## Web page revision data

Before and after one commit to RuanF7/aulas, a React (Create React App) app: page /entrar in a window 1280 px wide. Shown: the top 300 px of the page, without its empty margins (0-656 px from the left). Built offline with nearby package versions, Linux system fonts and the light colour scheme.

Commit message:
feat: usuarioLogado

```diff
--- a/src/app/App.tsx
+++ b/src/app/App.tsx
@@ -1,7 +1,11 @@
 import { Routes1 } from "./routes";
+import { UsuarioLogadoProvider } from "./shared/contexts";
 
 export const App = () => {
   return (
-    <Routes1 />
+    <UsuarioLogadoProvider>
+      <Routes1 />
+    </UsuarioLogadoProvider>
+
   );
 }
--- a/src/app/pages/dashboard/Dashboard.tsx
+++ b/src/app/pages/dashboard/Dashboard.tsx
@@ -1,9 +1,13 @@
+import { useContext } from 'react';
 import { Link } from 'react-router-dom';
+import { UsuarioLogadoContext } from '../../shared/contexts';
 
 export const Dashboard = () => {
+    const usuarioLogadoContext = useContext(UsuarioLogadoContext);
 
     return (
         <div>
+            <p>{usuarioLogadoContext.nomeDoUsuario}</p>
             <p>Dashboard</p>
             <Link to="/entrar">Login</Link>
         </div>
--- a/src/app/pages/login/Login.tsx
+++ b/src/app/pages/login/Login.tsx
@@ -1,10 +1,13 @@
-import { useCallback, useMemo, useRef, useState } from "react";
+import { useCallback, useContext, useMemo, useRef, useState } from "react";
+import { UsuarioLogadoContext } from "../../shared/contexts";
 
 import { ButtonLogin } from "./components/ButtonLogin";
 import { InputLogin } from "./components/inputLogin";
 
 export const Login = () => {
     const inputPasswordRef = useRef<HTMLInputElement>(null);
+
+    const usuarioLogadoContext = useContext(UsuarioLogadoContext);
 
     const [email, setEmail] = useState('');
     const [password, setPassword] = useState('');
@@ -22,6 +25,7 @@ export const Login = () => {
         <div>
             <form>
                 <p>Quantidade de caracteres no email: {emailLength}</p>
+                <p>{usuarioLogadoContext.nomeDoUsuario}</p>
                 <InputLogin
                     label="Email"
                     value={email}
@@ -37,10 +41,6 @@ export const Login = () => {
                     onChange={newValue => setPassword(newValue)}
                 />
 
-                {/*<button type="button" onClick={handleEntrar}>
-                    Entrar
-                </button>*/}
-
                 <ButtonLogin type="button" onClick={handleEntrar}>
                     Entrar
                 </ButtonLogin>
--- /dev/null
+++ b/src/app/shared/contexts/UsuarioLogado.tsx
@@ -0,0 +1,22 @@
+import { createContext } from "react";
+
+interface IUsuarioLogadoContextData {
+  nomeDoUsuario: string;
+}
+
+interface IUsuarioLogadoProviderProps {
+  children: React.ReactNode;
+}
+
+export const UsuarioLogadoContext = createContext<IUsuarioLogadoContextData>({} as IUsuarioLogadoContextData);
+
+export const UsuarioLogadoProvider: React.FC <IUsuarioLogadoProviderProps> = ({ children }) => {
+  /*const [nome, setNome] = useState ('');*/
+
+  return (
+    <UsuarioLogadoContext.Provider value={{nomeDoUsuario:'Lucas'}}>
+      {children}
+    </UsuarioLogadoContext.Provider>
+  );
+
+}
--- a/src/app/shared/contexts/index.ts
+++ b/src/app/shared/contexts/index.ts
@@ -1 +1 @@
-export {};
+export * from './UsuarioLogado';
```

## Assigned task
Nothing should be dropped. Retype each line above as it is.

## Response to the task
Before and after one commit to RuanF7/aulas, a React (Create React App) app: page /entrar in a window 1280 px wide. Shown: the top 300 px of the page, without its empty margins (0-656 px from the left). Built offline with nearby package versions, Linux system fonts and the light colour scheme.

Commit message:
feat: usuarioLogado

```diff
--- a/src/app/App.tsx
+++ b/src/app/App.tsx
@@ -1,7 +1,11 @@
 import { Routes1 } from "./routes";
+import { UsuarioLogadoProvider } from "./shared/contexts";
 
 export const App = () => {
   return (
-    <Routes1 />
+    <UsuarioLogadoProvider>
+      <Routes1 />
+    </UsuarioLogadoProvider>
+
   );
 }
--- a/src/app/pages/dashboard/Dashboard.tsx
+++ b/src/app/pages/dashboard/Dashboard.tsx
@@ -1,9 +1,13 @@
+import { useContext } from 'react';
 import { Link } from 'react-router-dom';
+import { UsuarioLogadoContext } from '../../shared/contexts';
 
 export const Dashboard = () => {
+    const usuarioLogadoContext = useContext(UsuarioLogadoContext);
 
     return (
         <div>
+            <p>{usuarioLogadoContext.nomeDoUsuario}</p>
             <p>Dashboard</p>
             <Link to="/entrar">Login</Link>
         </div>
--- a/src/app/pages/login/Login.tsx
+++ b/src/app/pages/login/Login.tsx
@@ -1,10 +1,13 @@
-import { useCallback, useMemo, useRef, useState } from "react";
+import { useCallback, useContext, useMemo, useRef, useState } from "react";
+import { UsuarioLogadoContext } from "../../shared/contexts";
 
 import { ButtonLogin } from "./components/ButtonLogin";
 import { InputLogin } from "./components/inputLogin";
 
 export const Login = () => {
     const inputPasswordRef = useRef<HTMLInputElement>(null);
+
+    const usuarioLogadoContext = useContext(UsuarioLogadoContext);
 
     const [email, setEmail] = useState('');
     const [password, setPassword] = useState('');
@@ -22,6 +25,7 @@ export const Login = () => {
         <div>
             <form>
                 <p>Quantidade de caracteres no email: {emailLength}</p>
+                <p>{usuarioLogadoContext.nomeDoUsuario}</p>
                 <InputLogin
                     label="Email"
                     value={email}
@@ -37,10 +41,6 @@ export const Login = () => {
                     onChange={newValue => setPassword(newValue)}
                 />
 
-                {/*<button type="button" onClick={handleEntrar}>
-                    Entrar
-                </button>*/}
-
                 <ButtonLogin type="button" onClick={handleEntrar}>
                     Entrar
                 </ButtonLogin>
--- /dev/null
+++ b/src/app/shared/contexts/UsuarioLogado.tsx
@@ -0,0 +1,22 @@
+import { createContext } from "react";
+
+interface IUsuarioLogadoContextData {
+  nomeDoUsuario: string;
+}
+
+interface IUsuarioLogadoProviderProps {
+  children: React.ReactNode;
+}
+
+export const UsuarioLogadoContext = createContext<IUsuarioLogadoContextData>({} as IUsuarioLogadoContextData);
+
+export const UsuarioLogadoProvider: React.FC <IUsuarioLogadoProviderProps> = ({ children }) => {
+  /*const [nome, setNome] = useState ('');*/
+
+  return (
+    <UsuarioLogadoContext.Provider value={{nomeDoUsuario:'Lucas'}}>
+      {children}
+    </UsuarioLogadoContext.Provider>
+  );
+
+}
--- a/src/app/shared/contexts/index.ts
+++ b/src/app/shared/contexts/index.ts
@@ -1 +1 @@
-export {};
+export * from './UsuarioLogado';
```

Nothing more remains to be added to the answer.